While tensions on the Korean peninsula are decades old, recent events and statements have not only brought those difficulties into sharp relief, but alarmingly reintroduced the threat of nuclear holocaust to the escalating moment. Given the near adolescent bellicosity of the principal players in this confrontation, we all have reason to be alarmed. The growing nuclear weapons capability of North Korea and the increasingly confrontational and militaristic actions of our own government have given rise to fear and concern in every corner of the world, but perhaps nowhere greater than among those who live in Korea or who have families who do.
Today is Good Friday. It is a time when every Christian is painfully reminded of how the Prince of Peace was crucified in a time of suspicion, fear, and ignorance. We who would be Christ’s disciples are called to reflect upon and be ever-mindful of his crucifixion, seeing its message as not mere history, but as a present reality. Thus, we cannot remain silent as our Korean brothers and sisters tremble in anxiety while their nations posture and flex with such horrific weapons at the ready.
The possession of nuclear weapons, to threaten their use, or to actually do so is to play God, which is a sin. It is not only an act of unparalleled hubris, but it is to assume equivalency with the Creator of humankind. Those who are forced to live under the ominous cloud of such sinfulness suffer in untold ways. The nuclear presence and its implication of massive death and destruction only lead to psychic numbing and a disease of pessimism about the future. When leaders of nations with such weapons then threaten their actual use, the anxiety it produces is cancerous to the very fabric of that nation’s culture and identity, for the reality is that whoever is so foolish to use nuclear weapons condemns their nation to a devastating counter-attack. A generation ago we called it a deterrent and named it mutually-assured destruction (MAD). It was more than a theory then and it is more than a theory now. Its fatal flaw, of course, was that MAD assumed the other side would act rationally. We understand that flaw now, better perhaps than we ever have. We are acutely aware of the presence and consequence of irrational actors.
We must give witness to our faith. Thus, we condemn the development of any nuclear weapon. We condemn our complicity and lack of moral persuasiveness as a possessor of these weapons who would rail against others having them. It is we who made them the hallmark of power. In all cases we condemn the threat to use them, for in such threats any claim to being a wise and responsible possessor is erased.
We must give witness to our faith. We offer our compassion, concern and care to all who are forced to live and breathe in the atmosphere of nuclear threats. May God hold you tenderly and grant you courage.
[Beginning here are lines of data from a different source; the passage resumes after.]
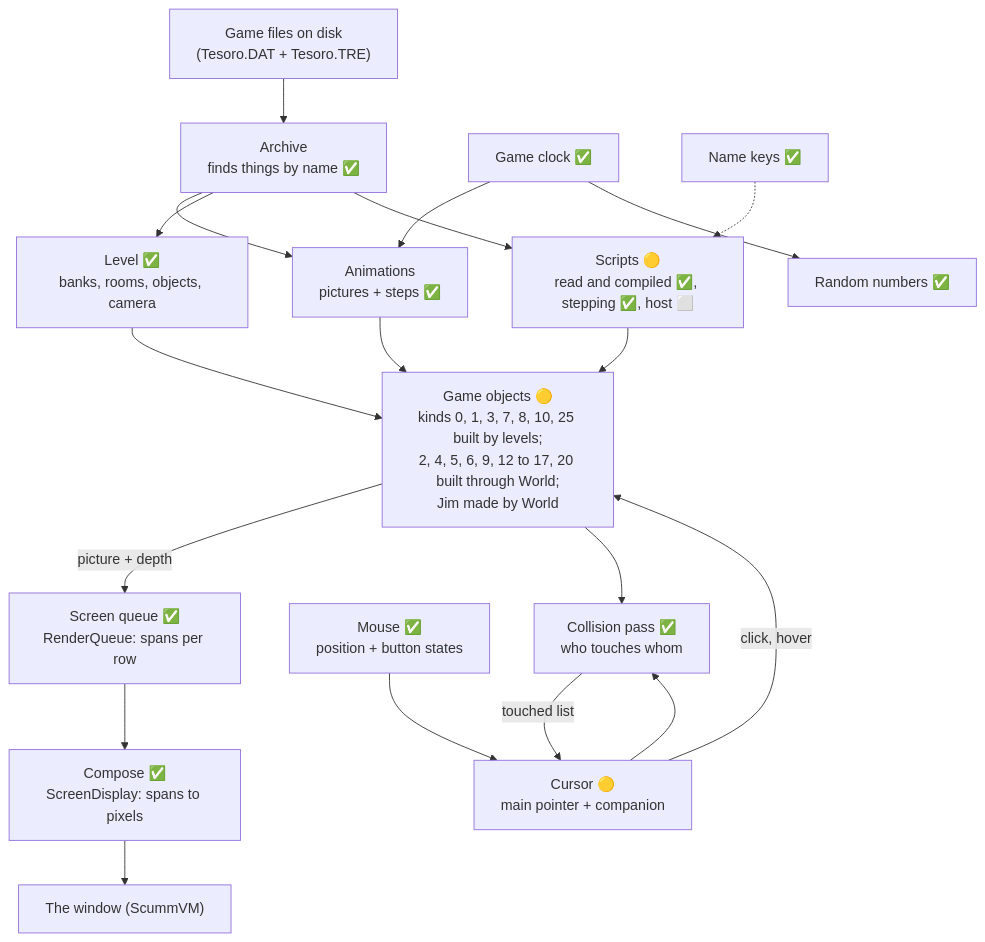
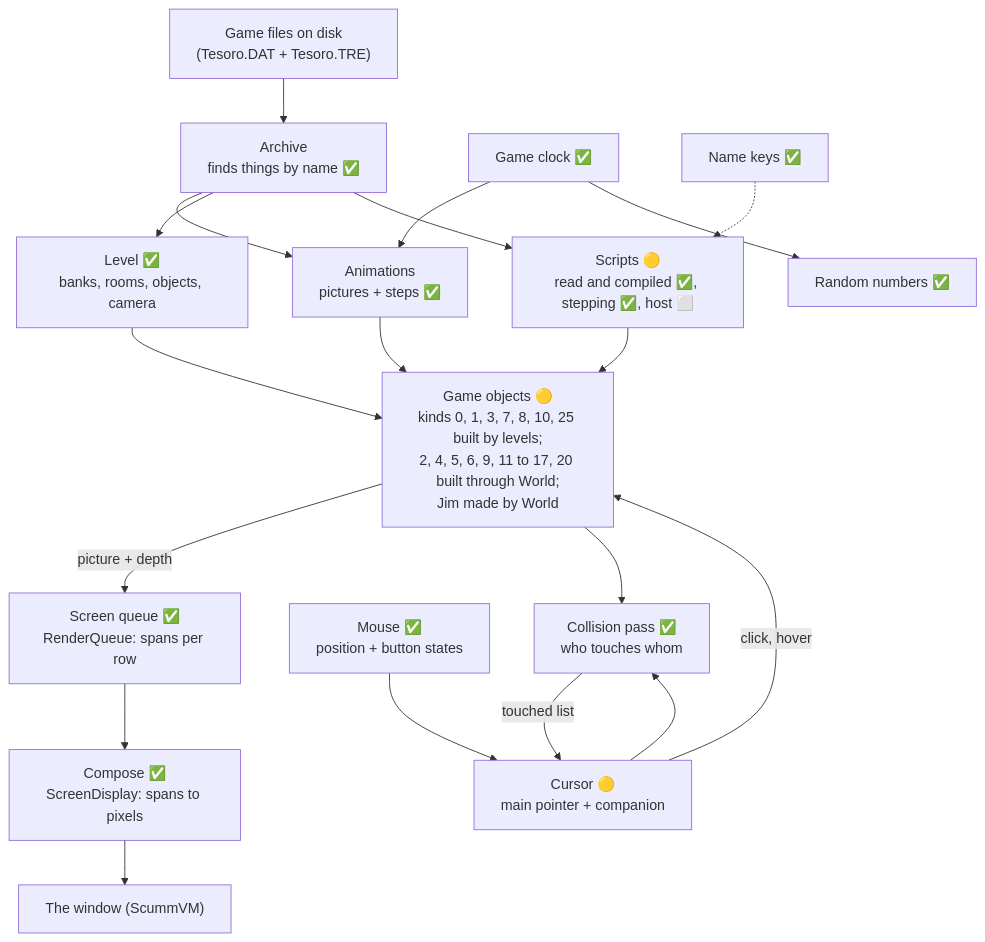
One commit to kelmer44/tesoro-stuff changed the first of 8 diagrams in re/SUBSYSTEMS.md. Above: the diagram before and after it, drawn with Mermaid. The commit also changed other lines of this file and 17 other files, not shown here.

````diff
--- a/re/SUBSYSTEMS.md
+++ b/re/SUBSYSTEMS.md
@@ -17,21 +17,21 @@
 ```mermaid
 flowchart TD
     Disk["Game files on disk<br/>(Tesoro.DAT + Tesoro.TRE)"] --> Archive["Archive<br/>finds things by name ✅"]
     Archive --> Anim["Animations<br/>pictures + steps ✅"]
     Archive --> Level["Level ✅<br/>banks, rooms, objects, camera"]
     Clock["Game clock ✅"] --> Anim
-    Anim --> Objects["Game objects 🟡<br/>kinds 0, 1, 3, 7, 8, 10, 25 built by levels;<br/>2, 4, 5, 6, 9, 12 to 17, 20 built through World;<br/>Jim made by World"]
+    Anim --> Objects["Game objects 🟡<br/>kinds 0, 1, 3, 7, 8, 10, 25 built by levels;<br/>2, 4, 5, 6, 9, 11 to 17, 20 built through World;<br/>Jim made by World"]
     Level --> Objects
     Objects -->|"picture + depth"| Queue["Screen queue ✅<br/>RenderQueue: spans per row"]
     Queue --> Compose["Compose ✅<br/>ScreenDisplay: spans to pixels"]
     Compose --> Window["The window (ScummVM)"]
     Mouse["Mouse ✅<br/>position + button states"] --> Cursor["Cursor 🟡<br/>main pointer + companion"]
     Cursor --> Collide["Collision pass ✅<br/>who touches whom"]
     Objects --> Collide
     Collide -->|"touched list"| Cursor
     Cursor -->|"click, hover"| Objects
     Clock --> Random["Random numbers ✅"]
     Names["Name keys ✅"] -.-> Scripts["Scripts 🟡<br/>read and compiled ✅, stepping ✅, host ⬜"]
     Archive --> Scripts
     Scripts --> Objects
 ```
````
Today, Good Friday, we stand in the shadow of the Gethsemane and commit to work and pray for peace, knowing that resurrection is possible.
Rev. Nick Carter
President for the Interim
on behalf of the faculty
American Baptist Seminary of the West at
The Graduate Theological Union